This also works in the Finder:

So, how is this useful? Well, say you’re really deep in the hierarchy of a website and the designer of the website hasn’t provided a link back to the homepage. Rather than clicking the back button a bunch of times, you can just command+click the title bar and scroll down to the root, which is a lot faster.

You probably won’t need to use this that often, but it’s still a neat trick to learn, and, as far as I know, this only works in Safari and Finder. If you know of any other applications where this works, tell us in the comments.

8 Responses to “Quick Tip: Command+Click a Title Bar to Show Root Directory”

  1. Charles E

    Ooh, that’s a really good tip. I knew about the similar function in the Finder but it never occurred to me to try it elsewhere where it might function analogously. That’s the brilliance of the Mac, these sorts of hidden gems are scattered around, you just have to look close and pick them up.

    I used to use this function in the Finder without thinking about it when I worked on other peoples’ Macs, invariably they’d say, “woah, waitaminute, what the hell did you just do there?!?” I’d explain the function and they were blown away.

  2. This works in most document-based applications – try it in BBEdit, OmniOutliner, many web browsers, for example.

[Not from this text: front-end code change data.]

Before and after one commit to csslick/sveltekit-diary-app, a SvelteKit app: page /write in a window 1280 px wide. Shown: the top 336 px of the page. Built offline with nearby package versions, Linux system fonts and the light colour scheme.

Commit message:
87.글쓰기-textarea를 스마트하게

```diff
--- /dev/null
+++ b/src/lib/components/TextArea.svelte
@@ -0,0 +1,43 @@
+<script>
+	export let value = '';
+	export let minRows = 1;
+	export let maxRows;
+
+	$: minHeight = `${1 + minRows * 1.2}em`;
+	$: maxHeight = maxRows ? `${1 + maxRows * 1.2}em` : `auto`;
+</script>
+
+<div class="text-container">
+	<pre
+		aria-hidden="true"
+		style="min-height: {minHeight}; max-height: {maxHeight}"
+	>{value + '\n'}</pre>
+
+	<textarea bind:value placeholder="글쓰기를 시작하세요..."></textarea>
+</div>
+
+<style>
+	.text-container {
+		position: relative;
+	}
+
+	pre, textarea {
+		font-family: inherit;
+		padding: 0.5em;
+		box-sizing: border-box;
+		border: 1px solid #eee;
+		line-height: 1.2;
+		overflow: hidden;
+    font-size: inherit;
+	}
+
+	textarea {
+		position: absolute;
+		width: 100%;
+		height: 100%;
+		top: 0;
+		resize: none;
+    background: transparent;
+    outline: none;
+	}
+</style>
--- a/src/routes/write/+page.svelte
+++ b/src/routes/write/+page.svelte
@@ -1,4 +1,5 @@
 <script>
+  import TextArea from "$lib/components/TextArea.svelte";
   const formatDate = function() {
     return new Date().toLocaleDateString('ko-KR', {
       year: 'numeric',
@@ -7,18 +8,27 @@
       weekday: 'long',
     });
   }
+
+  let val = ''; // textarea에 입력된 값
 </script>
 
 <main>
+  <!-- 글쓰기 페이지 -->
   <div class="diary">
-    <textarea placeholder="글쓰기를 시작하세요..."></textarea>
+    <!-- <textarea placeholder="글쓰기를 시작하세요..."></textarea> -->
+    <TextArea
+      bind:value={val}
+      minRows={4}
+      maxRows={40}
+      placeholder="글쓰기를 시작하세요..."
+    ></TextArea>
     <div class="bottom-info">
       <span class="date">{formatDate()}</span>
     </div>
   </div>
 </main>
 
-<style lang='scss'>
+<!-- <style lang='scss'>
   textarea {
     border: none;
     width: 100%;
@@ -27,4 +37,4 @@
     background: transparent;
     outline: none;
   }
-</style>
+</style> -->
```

    Mrgann: thanks for the link through to my Tip about the Proxy Icon. The Proxy Icon is particularly handy for eg opening an HTML file you’re working on in a text editor into a web browser. Drag the Proxy Icon from the saved text document into a web browser window.